Liquid biopsy describes the process of extracting a small blood sample from a patient, and screening this for genetic markers that indicate the presence of circulating tumor DNA (ctDNA). With the development of increasingly sensitive sequencing and analysis techniques, researchers are now able to identify tiny fragments of circulating tumor DNA (ctDNA).
The ctDNA shed from cancerous tumors contains genetic information that can help stratify patients, monitor treatment progress, and identify emerging resistance.
Diagram representing the release of ctDNA into the bloodstream by a tumor. ctDNA can be distinguished from other cell-free DNA of non-cancerous origin by the presence of cancer-specific mutations.
Liquid biopsies are able to isolate the tiny amounts of ctDNA released by the tumor from the background cfDNA, by identifying hallmark genetic mutations.
Inivata is developing some of the most sensitive techniques available to isolate this ctDNA and identify a broad range of disease-specific mutations.
Blood samples can be drawn from a patient before, during, and/or after cancer treatment, or at regular intervals. Liquid biopsy has the potential for continual monitoring, which is a major advantage in cancer care.
Once collected, the blood sample is centrifuged to separate the plasma containing the cell-free DNA from other components.
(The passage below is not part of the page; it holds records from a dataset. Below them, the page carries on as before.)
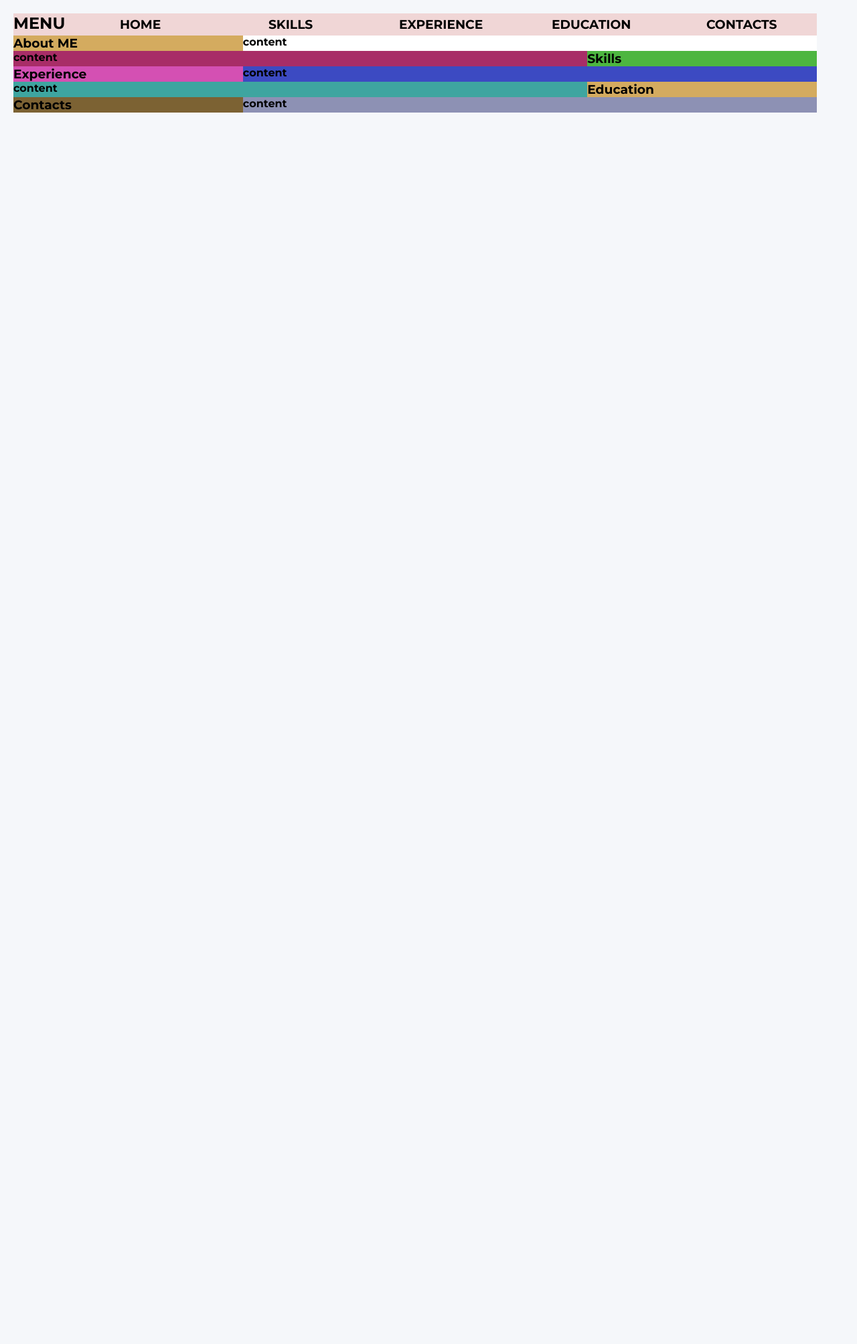
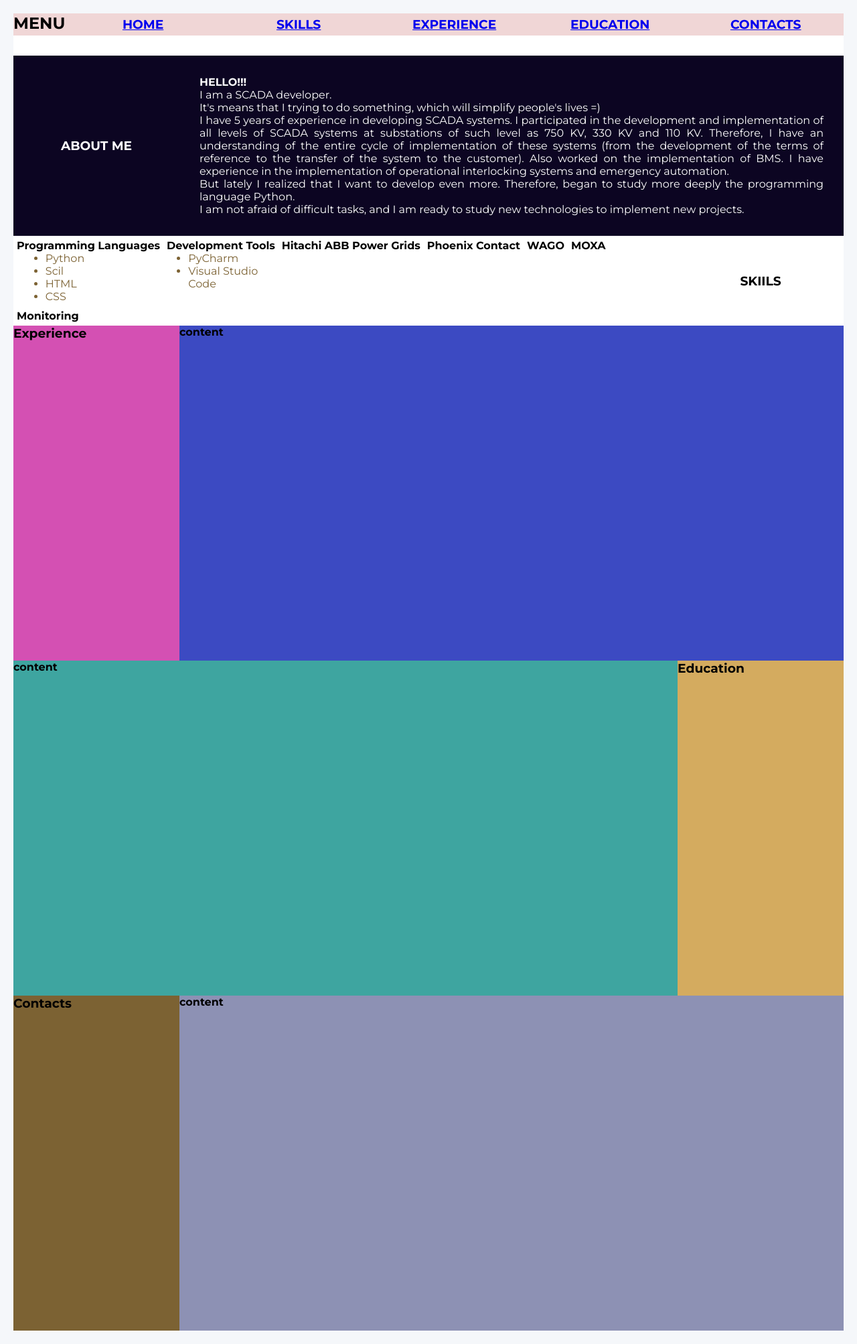
Before and after one commit to bohdanshlyah/CV, a Django app: page / in a window 1280 px wide. Shown: the whole page at 67% size. Before the commit the page ends 168 px from the top, so only its background shows below. Run offline with Django 3.2, Linux system fonts and the light colour scheme.

Commit message:
modified CCS and HTML

```diff
--- a/CV-be/CV/resume/static/css/main.css
+++ b/CV-be/CV/resume/static/css/main.css
@@ -13,7 +13,6 @@ body{
 
 .wrapper{
     background: #ffffff;
-    max-width: 1200px;
 }
 
 .menu{
@@ -64,20 +63,31 @@ body{
 }
 
 .about_me_container{
-    background: #ffffff;
+    background: #0c0522;
     display: flex;
-
+    margin-top: 30px;
 }
 
 .about_me_container_title{
-    background: #d4ab5f;
-    display: table-column;
-    width: 40%;
+    display: table-cell;
+    width: 25%;
+    margin: auto;
+}
+
+.about_me_title{
+    text-align: center;
+    color: #ffffff;
 }
 
 .about_me_container_content{
     display: column;
     width: 100%;
+}
+
+.about_me_content{
+    padding: 30px;
+    color: #ffffff;
+    text-align:justify;
 }
 
 .skills_container{
@@ -86,27 +96,46 @@ body{
 }
 
 .skills_container_title{
-    background: #4db640;
-    display: table-column;
-    width: 40%;
+    display: table-cell;
+    width: 25%;
+    margin: auto;
+}
+
+.skills_title{
+    text-align: center;
+    color: #000000;
 }
 
 .skills_container_content{
-    background: #a82d67;
-    display: column;
+    display: flex;
+    flex-wrap: wrap;
     width: 100%;
+}
+
+.skills_column{
+    width: auto;
+    margin: 5px;
+}
+
+.skills_column_title{
+    text-align: center;
+}
+.skills_item{
+    color: #7c6233;
+    margin-left: 20%;
 }
 
 .experience_container{
     background: #ffffff;
     display: flex;
+    height: 500px;
 
 }
 
 .experience_container_title{
     background: #d450b3;
     display: table-column;
-    width: 40%;
+    width: 25%;
 }
 
 .experience_container_content{
@@ -118,13 +147,14 @@ body{
 .education_container{
     background: #1cb47a;
     display: flex;
+    height: 500px;
 
 }
 
 .education_container_title{
     background: #d4ab5f;
     display: table-column;
-    width: 40%;
+    width: 25%;
 }
 
 .education_container_content{
@@ -136,13 +166,14 @@ body{
 .contacts_container{
     background: #b43e3e;
     display: flex;
+    height: 500px;
 
 }
 
 .contacts_container_title{
     background: #7c6233;
     display: table-column;
-    width: 40%;
+    width: 25%;
 }
 
 .contacts_container_content{
--- a/CV-be/CV/resume/templates/base.html
+++ b/CV-be/CV/resume/templates/base.html
@@ -13,60 +13,123 @@
     <link rel="stylesheet" href="{{ PORTAL_URL }}{% static 'css/main.css' %}">
     <link rel="preconnect" href="https://fonts.gstatic.com">
     <link href="https://fonts.googleapis.com/css2?family=Montserrat:wght@400;700&display=swap" rel="stylesheet">
+    <script src="https://ajax.googleapis.com/ajax/libs/jquery/3.5.1/jquery.min.js"></script>
+    <script type="text/javascript" src="{{ PORTAL_URL }}{% static 'css/script_scroll.js' %}"></script>
 </head>
 <body>
     <div class="wrapper">
-        <div class="menu">
+        <!--<section id="menu">-->
+            <div class="menu" id="menu">
                 <H2 class="menu_title">MENU</H2>
                 <div class="home_menu">
-                <h3>HOME</h3>
+                    <h3><a href="#home">HOME</a></h3>
                 </div>
 
                 <div class="skills_menu">
-                <h3>SKILLS</h3>
+                    <h3><a href="#skills">SKILLS</a></h3>
                 </div>
 
                 <div class="experience_menu">
-                <h3>EXPERIENCE</h3>
+                    <h3><a href="#experience">EXPERIENCE</a></h3>
                 </div>
 
                 <div class="educations_menu">
-                <h3>EDUCATION</h3>
+                    <h3><a href="#education">EDUCATION</a></h3>
                 </div>
 
                 <div class="contacts_menu">
-                <h3>CONTACTS</h3>
+                    <h3><a href="#contacts">CONTACTS</a></h3>
                 </div>
 
             </div>
+        <!--</section>-->
 
+        <!-- CONTENT -->
         <div class="main_container">
 
+            <section id="home">
                 <div class="about_me_container">
 
                     <div class="about_me_container_title">
-                    <h3 class="about_me_title">About ME</h3>
+                        <h3 class="about_me_title" id="home">ABOUT ME</h3>
                     </div>
 
                     <div class="about_me_container_content">
-                    <h4 class="about_me_content">content</h4>
+                        <p class="about_me_content"><b>HELLO!!!</b><br>
+                            I am a SCADA developer. <br>
+                            It's means that I trying to do something, which will simplify people's lives =)<br>
+                            I have 5 years of experience in developing SCADA systems.
+                            I participated in the development and implementation of all levels of SCADA systems
+                            at substations of such level as 750 KV, 330 KV and 110 KV. Therefore, I have an
+                            understanding of the entire cycle of implementation of these systems (from the development
+                            of the terms of reference to the transfer of the system to the customer). Also worked on
+                            the implementation of BMS. I have experience in the implementation of operational
+                            interlocking systems and emergency automation.<br>
+                            But lately I realized that I want to develop even more. Therefore, began to study more deeply the programming language Python.<br>
+                            I am not afraid of difficult tasks, and I am ready to study new technologies to implement new projects.</p>
                     </div>
 
                 </div>
+            </section>
 
+            <section id="skills">
                 <div class="skills_container">
 
                     <div class="skills_container_content">
-                    <h4 class="skills_content">content</h4>
+                        <div class="skills_column">
+                            <h4 class="skills_column_title"><b>Programming Languages</b></h4>
+                            <ul>
+                                <li class="skills_item">
+                                    <span>Python</span>
+                                </li>
+                                <li class="skills_item">
+                                    <span>Scil</span>
+                                </li>
+                                <li class="skills_item">
+                                    <span>HTML</span>
+                                </li>
+                                <li class="skills_item">
+                                    <span>CSS</span>
+                                </li>
+                            </ul>
+                        </div>
+                        <div class="skills_column">
+                            <h4 class="skills_column_title"><b>Development Tools</b></h4>
+                            <ul>
+                                <li class="skills_item">
+                                    <span>PyCharm</span>
+                                </li>
+                                <li class="skills_item">
+                                    <span>Visual Studio Code</span>
+                                </li>
+                            </ul>
+                        </div>
+                        <div class="skills_column">
+                            <h4 class="skills_column_title"><b>Hitachi ABB Power Grids</b></h4>
+                        </div>
+                        <div class="skills_column">
+                            <h4 class="skills_column_title"><b>Phoenix Contact</b></h4>
+                        </div>
+                        <div class="skills_column">
+                            <h4 class="skills_column_title"><b>WAGO</b></h4>
+                        </div>
+                        <div class="skills_column">
+                            <h4 class="skills_column_title"><b>MOXA</b></h4>
+                        </div>
+                        <div class="skills_column">
+                            <h4 class="skills_column_title"><b>Monitoring</b></h4>
+                        </div>
                     </div>
 
                     <div class="skills_container_title">
-                    <h3 class="skills_title">Skills</h3>
+                        <h3 class="skills_title">SKIILS</h3>
                     </div>
 
 
                 </div>
+            </section>
 
+            <section id="experience">
                 <div class="experience_container">
 
                     <div class="experience_container_title">
@@ -78,7 +141,9 @@
                     </div>
 
                 </div>
+            </section>
 
+            <section id="education">
                 <div class="education_container">
 
                     <div class="education_container_content">
@@ -90,7 +155,9 @@
                     </div>
 
                 </div>
+            </section>
 
+            <section id="contacts">
                 <div class="contacts_container">
 
                     <div class="contacts_container_title">
@@ -102,6 +169,7 @@
                     </div>
 
                 </div>
+            </section>
         </div>
     </div>
 
```
Lines whose indentation alone changed are shown as unchanged.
The DNA is then extracted, amplified, and then analyzed for mutations.
Being able to analyze the liquid biopsy for multiple mutations simultaneously allows the clinician to better understand the tumor profile and adapt treatment appropriately.